In May, U.S. Attorney General Michael Mukasey approved several proposed changes to the Americans with Disabilities Act (ADA) that, if approved, will affect designs of new government buildings and might force local governments to alter existing buildings. Now, cities and counties are waiting for the U.S. Department of Justice (USDOJ) and the Office of Management and Budget’s (OMB) Office of Information and Regulatory Affairs (OIRA) to clarify the changes, which may cost communities millions of dollars at a time when budgets are very tight. “This could be absolutely some of the worst timing that local governments have ever seen for new regulations,” says Jackie Byers, research director for the Washington-based National Association of Counties (NACo).
The proposed changes could make it easier for disabled people to use local government services and facilities. They include a broader definition of who is considered disabled; new restrictions on service animals; the inclusion of videophones and some other new devices as video interpreting services; a revision of where wheelchair access must be provided; and the inclusion of Segway Personal Transporters — the two-wheeled, one-person vehicles — as mobility devices for people with disabilities.

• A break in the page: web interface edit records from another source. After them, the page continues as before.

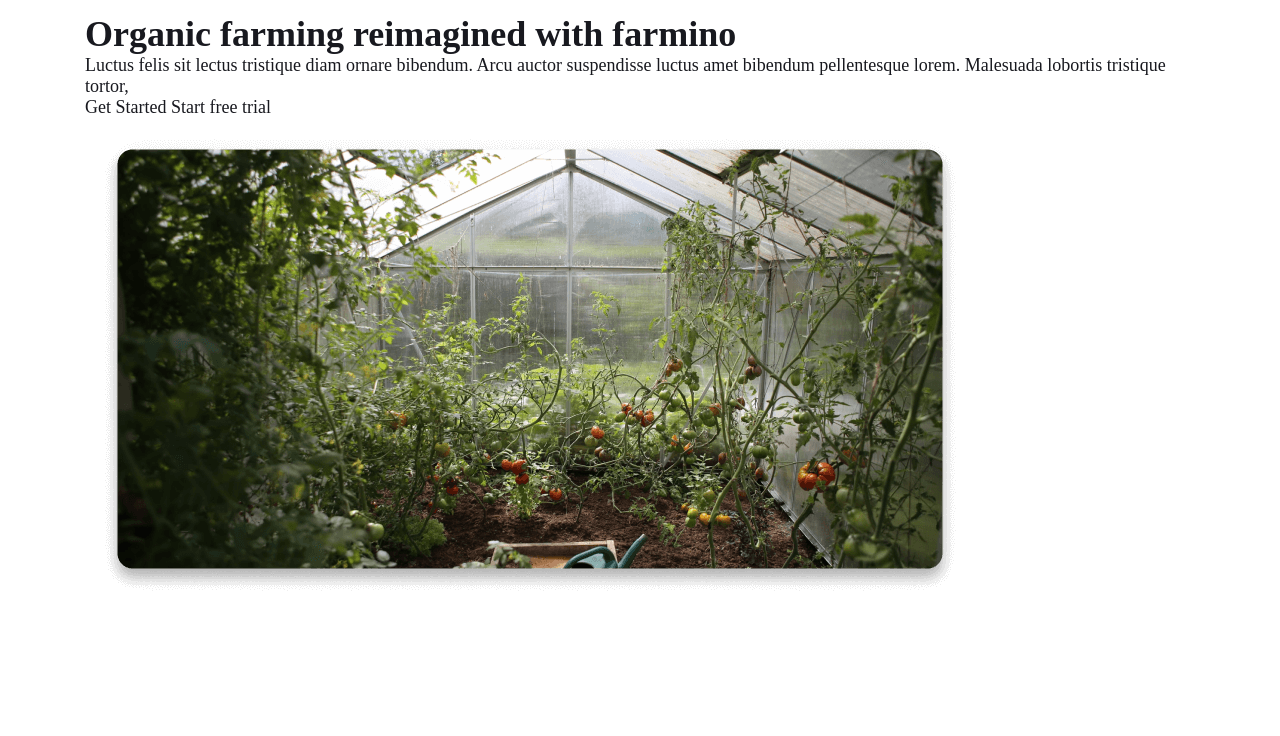
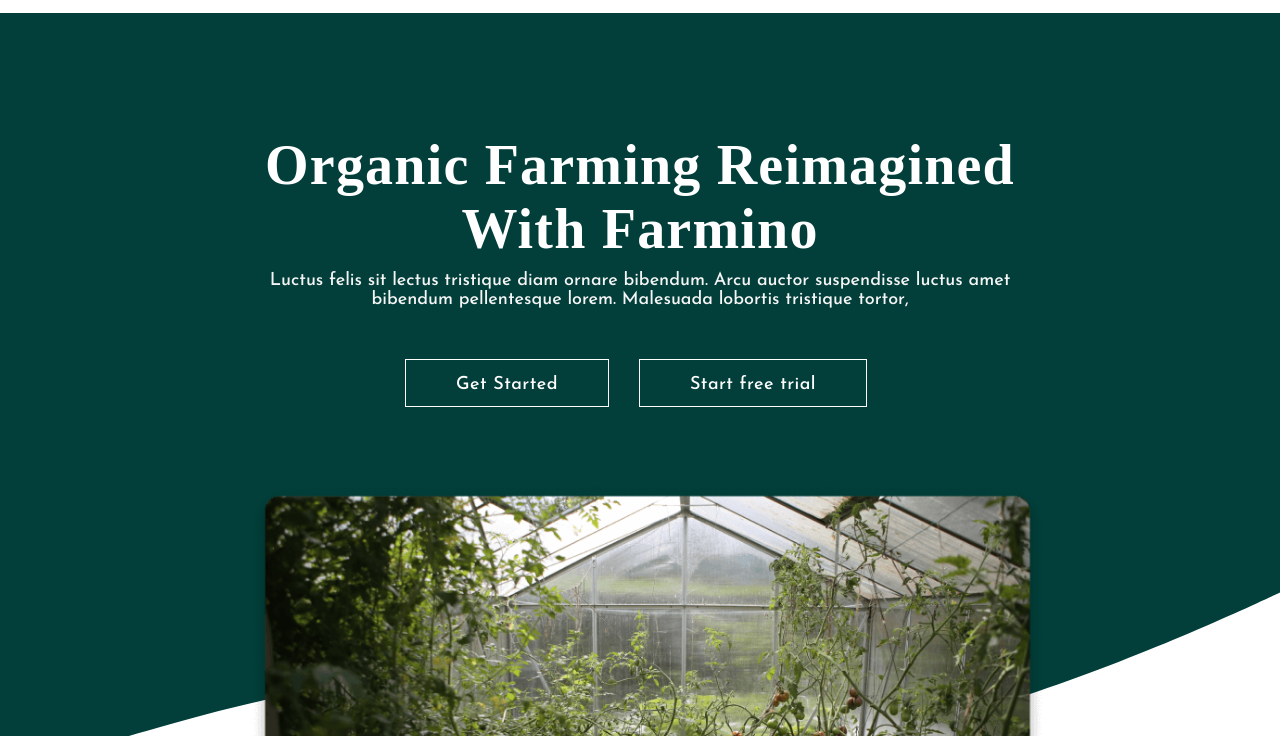
Before and after one commit to Olimjon-04042000/Farmino, a plain HTML site: page index.html in a window 1280 px wide. Shown: the part 64-800 px from the top of the page. Drawn offline with Linux system fonts and the light colour scheme.

Commit message:
hero styles

```diff
--- a/index.html
+++ b/index.html
@@ -49,8 +49,8 @@
     <!-- hero -->
     <div class="hero">
         <div class="container hero--container">
-            <h1 class="hero--title">Organic farming reimagined with farmino</h1>
-            <p class="hero--desc">Luctus felis sit lectus tristique diam ornare bibendum. Arcu auctor suspendisse luctus amet bibendum pellentesque lorem. Malesuada lobortis tristique tortor,</p>
+            <h1 class="hero--title">Organic farming reimagined <br> with farmino</h1>
+            <p class="hero--desc">Luctus felis sit lectus tristique diam ornare bibendum. Arcu auctor suspendisse luctus amet <br> bibendum pellentesque lorem. Malesuada lobortis tristique tortor,</p>
             <div class="hero--btn">
                 <a href="#">Get Started</a>
                 <a href="#">Start free trial</a>
--- a/styles/style.css
+++ b/styles/style.css
@@ -2,7 +2,9 @@
 
 :root {
     --text-gray: #18191F;
+    --text-white: #FFF;
     --main-font-family: "Josefin Sans , sans-serif";
+    --second-font-family: "Libre Baskerville , serif";
     --title-color: #023F3A;
 }
 
@@ -84,3 +86,60 @@ a {
     font-weight: 700;
     line-height: 20px;
 }
+
+
+/* hero styles */
+
+.hero {
+    padding-top: 119.5px;
+    background-image: url('../images/BG.svg');
+    background-repeat: no-repeat;
+    background-size: 100% 85%;
+}
+
+.hero .hero--title {
+    color: var(--text-white);
+    text-align: center;
+    font-family: var(--second-font-family);
+    font-size: 56px;
+    font-weight: 700;
+    letter-spacing: 1.2px;
+    text-transform: capitalize;
+    margin-bottom: 10px;
+}
+
+.hero .hero--desc {
+    color: #F5F5F5;
+    text-align: center;
+    font-family: Josefin Sans;
+    margin-bottom: 50px;
+}
+
+.hero .hero--btn {
+    display: flex;
+    width: 470px;
+    margin: 0 auto;
+    gap: 30px;
+    margin-bottom: 60px;
+    cursor: pointer;
+}
+
+.hero .hero--btn a {
+    height: 48px;
+    color: var(--text-white);
+    font-family: Josefin Sans;
+    font-weight: 500;
+    letter-spacing: 0.46px;
+    padding: 15px 50px;
+    border: 1px solid white;
+}
+
+.hero .hero--btn a:hover {
+    background-color: #FFF;
+    color: var(--title-color);
+}
+
+.hero img {
+    width: 825px;
+    margin-left: 150px;
+}
```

The proposed changes include a Safe Harbor Provision that would exempt any public entity already in compliance with earlier versions of the Americans with Disabilities Accessibility Guidelines (ADAAG) from having to retrofit buildings to comply with further, small changes to the ADAAG. However, NACo, along with numerous other public associations and private parties, submitted public comments to USDOJ about the changes, voicing concerns for how a local government could acquire Safe Harbor status and what documentation would be required. “What documentation is the federal government going to ask governments to produce, or at least have available, to sustain a Safe Harbor request?” Byers says. “Where do counties have to meet the regulations, when do they have to meet [them], which sets do they have to meet? It’s not clear.”

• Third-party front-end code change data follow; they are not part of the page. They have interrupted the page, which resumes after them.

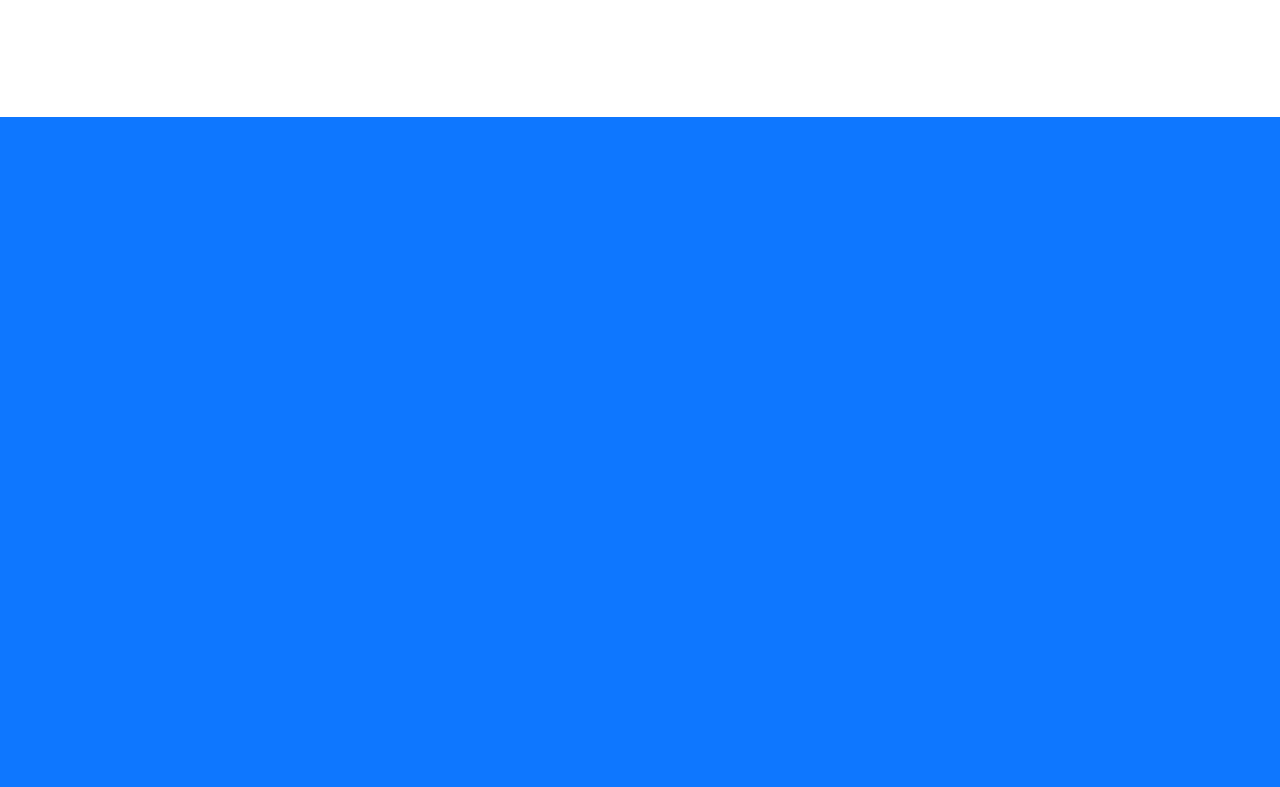
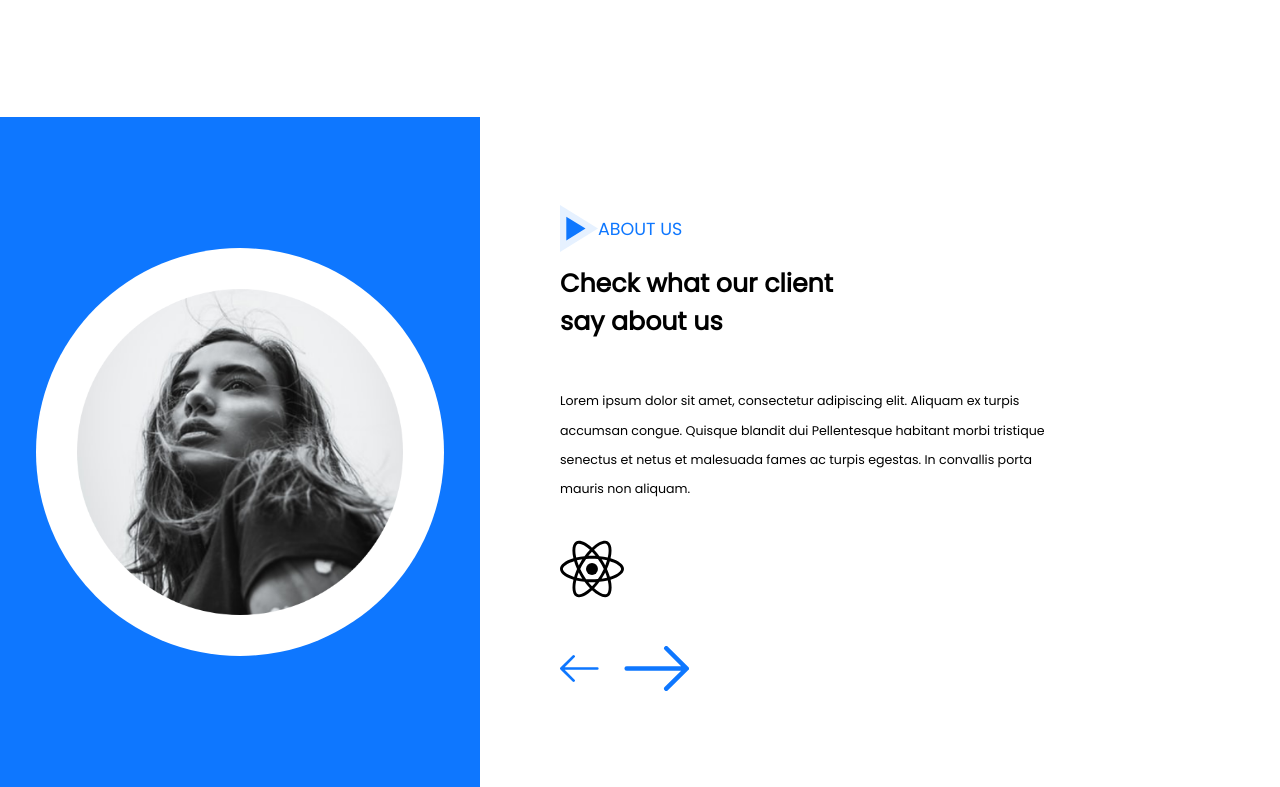
Before and after one commit to gg-dev-05/secure-blink, a React (Create React App) app: page / in a window 1280 px wide. Shown: the part 3490-4277 px from the top of the page. Before the commit the page ends 3607 px from the top, so only its background shows below. Built offline with nearby package versions, Linux system fonts and the light colour scheme.

Commit message:
selected customers

```diff
--- a/src/App.js
+++ b/src/App.js
@@ -11,6 +11,7 @@ import Designing from './components/Designing'
 import Workflow from './components/Workflow'
 import CardColumn from './components/CardColumn'
 import CoreTechnologies from './components/CoreTechnologies'
+import Customers from './components/Customers'
 
 
 
@@ -45,6 +46,7 @@ function App() {
 
       <div className="page4">
         <CoreTechnologies />
+        <Customers />
       </div>
     </div>
 
--- /dev/null
+++ b/src/components/Customers.js
@@ -0,0 +1,36 @@
+import React from 'react'
+import '../css/Customers.css'
+import arrow from '../assets/Group 35624.svg'
+import react from '../assets/React-icon.svg'
+import image from '../assets/Ellipse 216.png'
+import arrows from '../assets/Group 35601.svg'
+
+export default function Customers() {
+    return (
+        <div className="customers">
+            <div className="image">
+                <div className="white-circle">
+                    <img src={image} />
+                </div>
+            </div>
+            <div className="text">
+                <div className="row">
+                    <img src={arrow} />
+                    <div className="subHeading">ABOUT US</div>
+                </div>
+
+                <div className="heading">
+                    Check what our client say about us
+                </div>
+
+                <div className="more-text">
+                    Lorem ipsum dolor sit amet, consectetur adipiscing elit. Aliquam ex turpis accumsan congue. Quisque blandit dui Pellentesque habitant morbi tristique senectus et netus et malesuada fames ac turpis egestas. In convallis porta mauris non aliquam.
+                </div>
+                <img className="react-icon" src={react} />
+                <div className="arrows">
+                    <img src={arrows} />
+                </div>
+            </div>
+        </div>
+    )
+}
--- /dev/null
+++ b/src/css/Customers.css
@@ -0,0 +1,91 @@
+.customers {
+  display: -ms-grid;
+  display: grid;
+  -ms-grid-columns: 4fr 6fr;
+      grid-template-columns: 4fr 6fr;
+  -webkit-column-gap: 80px;
+          column-gap: 80px;
+  -webkit-box-align: center;
+      -ms-flex-align: center;
+          align-items: center;
+  height: 669.41px;
+}
+
+.customers .image {
+  background: #0E77FF;
+  width: 100%;
+  height: 100%;
+  display: -webkit-box;
+  display: -ms-flexbox;
+  display: flex;
+  -webkit-box-pack: center;
+      -ms-flex-pack: center;
+          justify-content: center;
+  -webkit-box-align: center;
+      -ms-flex-align: center;
+          align-items: center;
+}
+
+.customers .image .white-circle {
+  width: 408.1px;
+  height: 408.1px;
+  border-radius: 300px;
+  background: white;
+  display: -webkit-box;
+  display: -ms-flexbox;
+  display: flex;
+  /* or inline-flex */
+  -webkit-box-align: center;
+      -ms-flex-align: center;
+          align-items: center;
+  -webkit-box-pack: center;
+      -ms-flex-pack: center;
+          justify-content: center;
+}
+
+.customers .image .white-circle img {
+  height: 80%;
+  width: 80%;
+}
+
+.customers .text .row {
+  display: -webkit-box;
+  display: -ms-flexbox;
+  display: flex;
+  -webkit-box-align: center;
+      -ms-flex-align: center;
+          align-items: center;
+}
+
+.customers .text .subHeading {
+  color: #0E77FF;
+  font-size: 17.5px;
+}
+
+.customers .text .heading {
+  margin-top: 13.14px;
+  margin-bottom: 45.26px;
+  font-size: 25.2px;
+  font-weight: 600;
+  width: 318.4px;
+}
+
+.customers .text .more-text {
+  width: 496.8px;
+  line-height: 29.2px;
+  font-size: 12.6px;
+  margin-bottom: 36.6825px;
+}
+
+.customers .text .react-icon {
+  width: 64px;
+  height: 58.4px;
+  -webkit-filter: brightness(0%) saturate(100%);
+          filter: brightness(0%) saturate(100%);
+  margin-bottom: 40.88px;
+}
+
+.customers .text .arrows img {
+  width: 128.8px;
+}
+/*# sourceMappingURL=Customers.css.map */
--- /dev/null
+++ b/src/css/Customers.scss
@@ -0,0 +1,64 @@
+@import'../globals/global';
+.customers {
+    display: grid;
+    grid-template-columns: 4fr 6fr;
+    column-gap: 80px;
+    align-items: center;
+    height: $y*917px;
+    .image {
+        background: #0E77FF;
+        width: 100%;
+        height: 100%;
+        display: flex;
+        justify-content: center;
+        align-items: center;
+        .white-circle {
+            width: 0.7*583px;
+            height: 0.7*583px;
+            border-radius: 300px;
+            background: white;
+            display: flex;
+            /* or inline-flex */
+            align-items: center;
+            justify-content: center;
+            img {
+                height: 80%;
+                width: 80%;
+            }
+        }
+    }
+    .text {
+        .row {
+            display: flex;
+            align-items: center;
+        }
+        .subHeading {
+            color: #0E77FF;
+            font-size: 0.7*25px;
+        }
+        .heading {
+            margin-top: $y*18px;
+            margin-bottom: $y*62px;
+            font-size: 0.7*36px;
+            font-weight: 600;
+            width: $x*398px;
+        }
+        .more-text {
+            width: $x*621px;
+            line-height: $y*40px;
+            font-size: 0.7*18px;
+            margin-bottom: $y*50.25px;
+        }
+        .react-icon {
+            width: $x*80px;
+            height: $y*80px;
+            filter: brightness(0%) saturate(100%);
+            margin-bottom: $y*56px;
+        }
+        .arrows {
+            img {
+                width: $x*161px;
+            }
+        }
+    }
+}
```
Also changed, not shown: 1 other file (tests, documents, lock files or other folders).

Defining Segways as mobility devices also presents a problem for NACo members. “That would mean [residents using Segways would] have access to the same pathways [as] wheelchairs. [Segways’] speed is about 40 mph. A normal wheelchair goes somewhere between 6 and 10 [mph],” Byers says.
Vance County, N.C., officials are tracking the proposed changes closely, says County Manager Jerry Ayscue. “Vance County is a small, rural, low-wealth county, and so costs are always of concern to us. At the same time, we balance that with the need to be socially responsible.”
Ayscue wants to know what the new regulations require before the county begins any new renovation and construction projects. “If we know ahead of time, we can do a much better job of planning and incorporating any proposed regulations into our plans,” he says.
As of early this month, USDOJ was still reviewing public comments before sending the proposed regulations to OMB for a cost/benefit review, says USDOJ spokesman Scot Montrey. He could not say when the rules would be sent to OMB.
The public comments, including NACo’s, can be viewed at www.regulations.gov by searching for “ADA Local Government Services.” To follow the progress of the regulations through the OIRA review, go to www.reginfo.gov. OMB could not provide a completion date for the OIRA review, but Byers says the new rules could take effect by next year.